In North Carolina and other states it’s called occupational licensing — the practice of requiring a permit, registration, certification or a license to pursue one’s chosen field. North Carolina agencies and boards impose occupational and regulatory licenses or other requirements on more than 700 professions, ranging from doctors and lawyers to barbers, kickboxing promoters, ginseng dealers and cemetery salespeople.
Getting such documents from state government is often a heavy burden for people trying to improve their lives. In North Carolina, manicurists must attain 300 hours of training and pass an exam. Would-be auctioneers must either serve a two-year apprenticeship or receive the equivalent of 80 hours of classroom instruction. If you want to braid hair legally, you’ll need to spend 1,500 hours at a beauty school and pass an exam.
Some other licenses seem superfluous. For instance, North Carolina requires licenses for school superintendents. It’s hard to imagine how that could add anything to the standards professional organizations, education agencies and school boards already set for such a high-profile position.

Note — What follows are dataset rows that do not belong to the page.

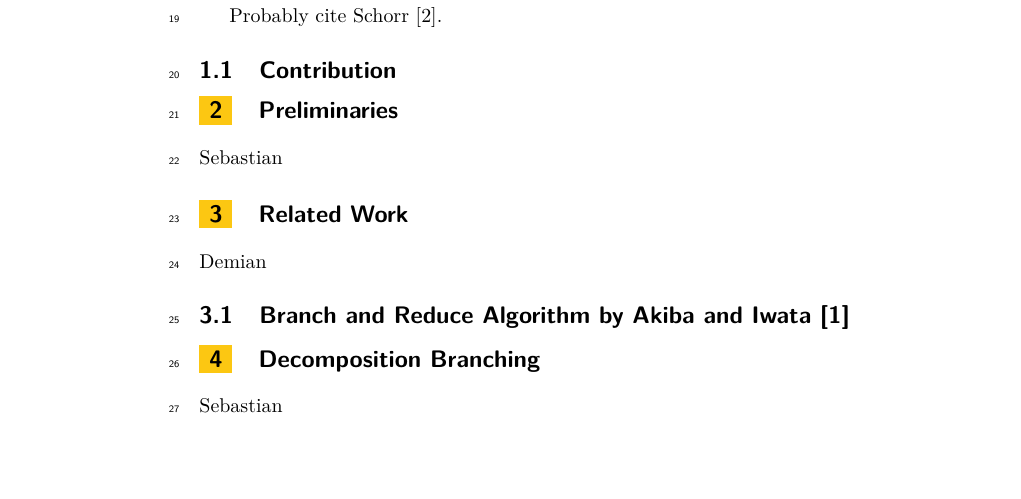
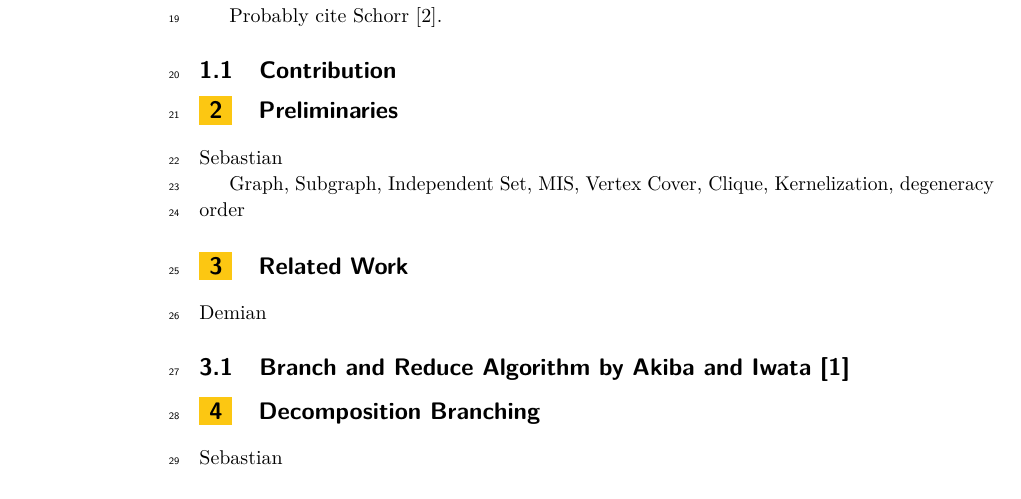
Before and after one commit to Hespian/CutBranching, a LaTeX paper (SEA_Paper/sea_branching.tex): part of page 2 of 2, cut so that both start at the same text, the shorter picture padded with empty space. Compiled offline with pdfLaTeX.

Commit message:
Add some topics to cover

```diff
--- a/SEA_Paper/sea_branching.tex
+++ b/SEA_Paper/sea_branching.tex
@@ -109,6 +109,9 @@ Probably cite Schorr~\cite{schorr2020improved}.
 \section{Preliminaries}
 Sebastian
 
+Graph, Subgraph, Independent Set, MIS, Vertex Cover, Clique, Kernelization,
+degeneracy order
+
 \section{Related Work}
 Demian
 
```
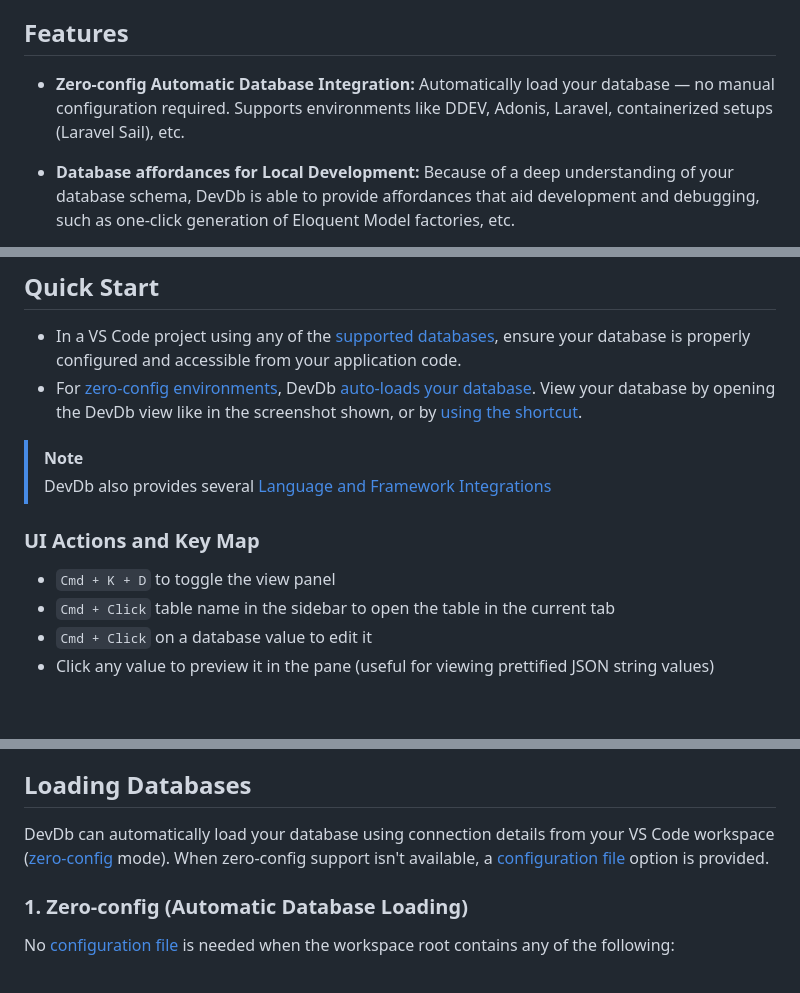
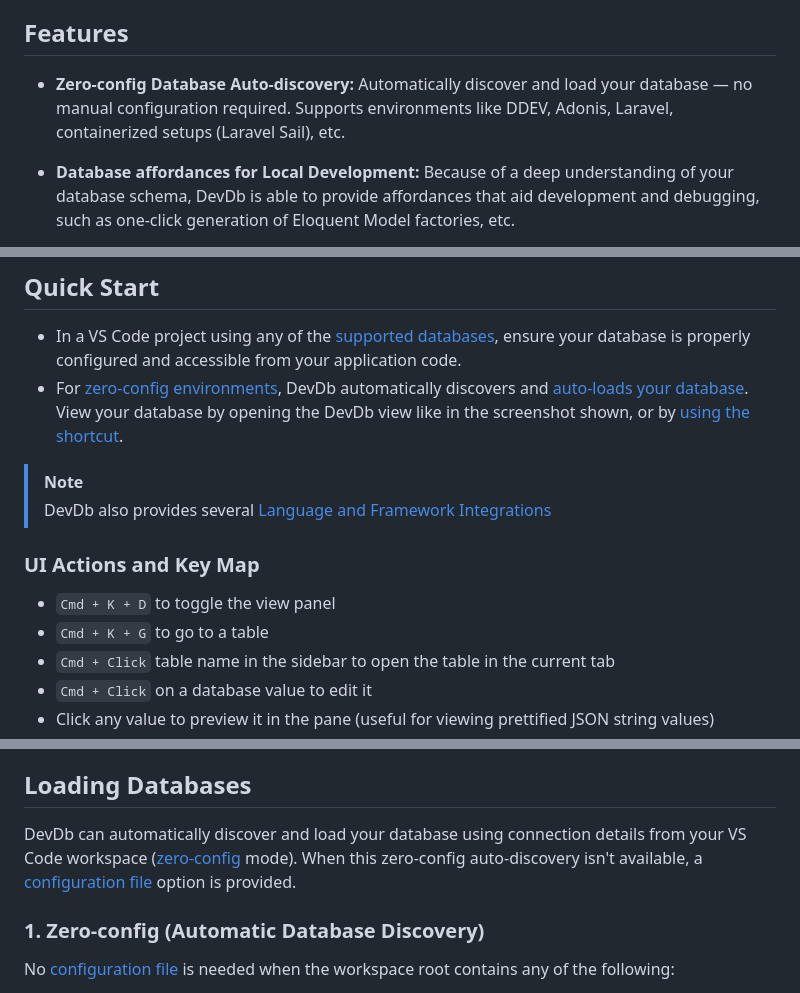
Before and after one commit to damms005/devdb-vscode, a Markdown page: README.md, 3 parts joined by grey strips. GitHub-like rendering; blank space fills up the shorter version.

Commit message:
Update readme
Closes #106
Closes #101

```diff
--- a/README.md
+++ b/README.md
@@ -57,7 +57,7 @@ We are genuinely grateful to the following sponsors of DevDb:
 
 ## Features
 
-- **Zero-config Automatic Database Integration:** Automatically load your database ― no manual configuration required. Supports environments like DDEV, Adonis, Laravel, containerized setups (Laravel Sail), etc.
+- **Zero-config Database Auto-discovery:** Automatically discover and load your database ― no manual configuration required. Supports environments like DDEV, Adonis, Laravel, containerized setups (Laravel Sail), etc.
 
 - **Database affordances for Local Development:** Because of a deep understanding of your database schema, DevDb is able to provide affordances that aid development and debugging, such as one-click generation of Eloquent Model factories, etc.
 
@@ -102,7 +102,7 @@ Ubuntu 20.04 (including equivalent distors) and below are not supported because
 ## Quick Start
 
 - In a VS Code project using any of the [supported databases](#supported-databases), ensure your database is properly configured and accessible from your application code.
-- For [zero-config environments](#1-zero-config-automatic-database-loading), DevDb [auto-loads your database](#loading-databases). View your database by opening the DevDb view like in the screenshot shown, or by [using the shortcut](#keybinding).
+- For [zero-config environments](#1-zero-config-automatic-database-loading), DevDb automatically discovers and [auto-loads your database](#loading-databases). View your database by opening the DevDb view like in the screenshot shown, or by [using the shortcut](#keybinding).
 
 > [!NOTE]
 > DevDb also provides several [Language and Framework Integrations](#language-and-framework-integrations)
@@ -110,6 +110,7 @@ Ubuntu 20.04 (including equivalent distors) and below are not supported because
 ### UI Actions and Key Map
 
 - `Cmd + K + D` to toggle the view panel
+- `Cmd + K + G` to go to a table
 - `Cmd + Click` table name in the sidebar to open the table in the current tab
 - `Cmd + Click` on a database value to edit it
 - Click any value to preview it in the pane (useful for viewing prettified JSON string values)
@@ -137,9 +138,9 @@ Currently supported databases:
 
 ## Loading Databases
 
-DevDb can automatically load your database using connection details from your VS Code workspace ([zero-config](#1-zero-config-automatic-database-loading) mode). When zero-config support isn't available, a [configuration file](#2-config-based-database-loading) option is provided.
+DevDb can automatically discover and load your database using connection details from your VS Code workspace ([zero-config](#1-zero-config-automatic-database-loading) mode). When this zero-config auto-discovery isn't available, a [configuration file](#2-config-based-database-loading) option is provided.
 
-### 1. Zero-config (Automatic Database Loading)
+### 1. Zero-config (Automatic Database Discovery)
 
 No [configuration file](#2-config-based-database-loading) is needed when the workspace root contains any of the following:
 
```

Yet licensing has been continually expanding. It is estimated that during the 1950s only 4.5 percent of the U.S. workforce needed a license to do their jobs; today nearly 30 percent of the workforce does. Is all this really needed?

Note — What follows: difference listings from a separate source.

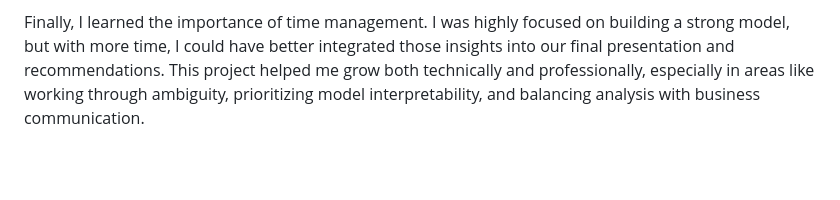
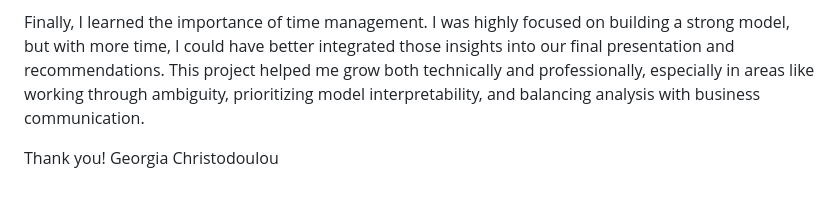
Before and after one commit to g-christodoulou/delivery-standardization, a Markdown page: README.md, the part around the change. Rendered like a GitHub page; blank space fills up the shorter version.

```diff
--- a/README.md
+++ b/README.md
@@ -54,3 +54,6 @@ This project was both rewarding and challenging. One of my biggest takeaways was
 I also gained valuable experience working with limited and delayed data, which required flexibility in both analysis and modeling. During the modeling phase, I experimented with various feature engineering techniques to improve forecast accuracy, learning which types of features added value and which didn’t.
 
 Finally, I learned the importance of time management. I was highly focused on building a strong model, but with more time, I could have better integrated those insights into our final presentation and recommendations. This project helped me grow both technically and professionally, especially in areas like working through ambiguity, prioritizing model interpretability, and balancing analysis with business communication.
+
+Thank you!
+Georgia Christodoulou
```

In order to receive an occupational license, applicants generally have to pass a certification exam and pay a licensing fee, and in some cases may have to spend time as an apprentice. Working without such state authorization is illegal, and can bring criminal prosecution.
Licensing and similar mandates are typically justified as ensuring health and safety or preventing fraud.
However, the evidence that licensing improves public safety has been very limited. For example, a report by the Office of Fair Trading in the United Kingdom concluded that the evidence “does not support the contention that quality justifies restriction” by licenses.
The notion that licenses protect people is further undermined when the differences between states are examined. For example, though recreational therapists must be licensed in North Carolina, only three other states license or register people who use recreational activities to treat ailments or disabilities. Despite the lack of such licensing, those 46 states have avoided being ravaged by unscrupulous recreational therapists.
Moreover, the requirements imposed by the North Carolina Board of Recreational Therapy Licensure are substantially the same as the academic path requirements of the National Council for Therapeutic Recreation Certification. The most crucial difference between the two forms of certification might be that obtaining a North Carolina license requires sending a check to the state.
North Carolina’s 52 licensing boards brought in over $40 million in 2011. In addition to regulatory occupational licenses, North Carolina also issues privilege licenses, which serve no regulatory purpose, but brought in another $39 million to state coffers. Public safety and consumer protection fail to justify the privilege licenses that merely require a fee. Those sums are in effect a tax on ambition.
Licensing is often supported most vehemently by people in the profession itself because it stifles competition by raising barriers for new competitors, a fact noted by great economists beginning with Adam Smith and researchers ever since. University of Minnesota professor Morris M. Kleiner wrote in an essay for the Cato Institute that licensing boosts the prestige of those in a profession, while curbing the supply of new practitioners who could compete with the established businesses.
As evidence, he noted that “[f]or occupations regulated in some U.S. states and not in others … employment growth was about 20 percent greater in unregulated states from 1990 to 2000.” That suggests that where occupational licensing reigns, for every five people who gain permission to enter a field, there’s one person who has been shut out.
While the cost of a license itself is usually within most people’s reach, boards often impose requirements that are highly onerous to fulfill.
For example, licensure as a landscape contractor in North Carolina requires three years of landscaping experience. But a 4-year degree in landscape architecture or horticulture counts only as 1.5 years of experience and many jobs in landscaping only receive 75 percent or 50 percent credit for time. This means a “three-year requirement” could take, for example, four years of college plus three years of work in a landscaping job.
Also, many trade schools profit from the licensing regimen. For instance, there are at least 130 schools in North Carolina that teach cosmetology. Such trade schools have a vested interest in maintaining a heavy load of classes for people to qualify for licenses.
Consumers ultimately pay the price for these often ridiculous regulations. For example, in the U.S. dental fees were found to be 14 to 16 percent higher in states with the strictest dental licensing laws compared to those with weaker ones. The bottom line: It is estimated by the Reason Foundation that licensing costs the U.S. economy more than $34 billion each year.
Finally, and most importantly, occupational licensing imposes costs in the form of infringements of freedom.
Coming soon: How licensing sometimes infringes on rights.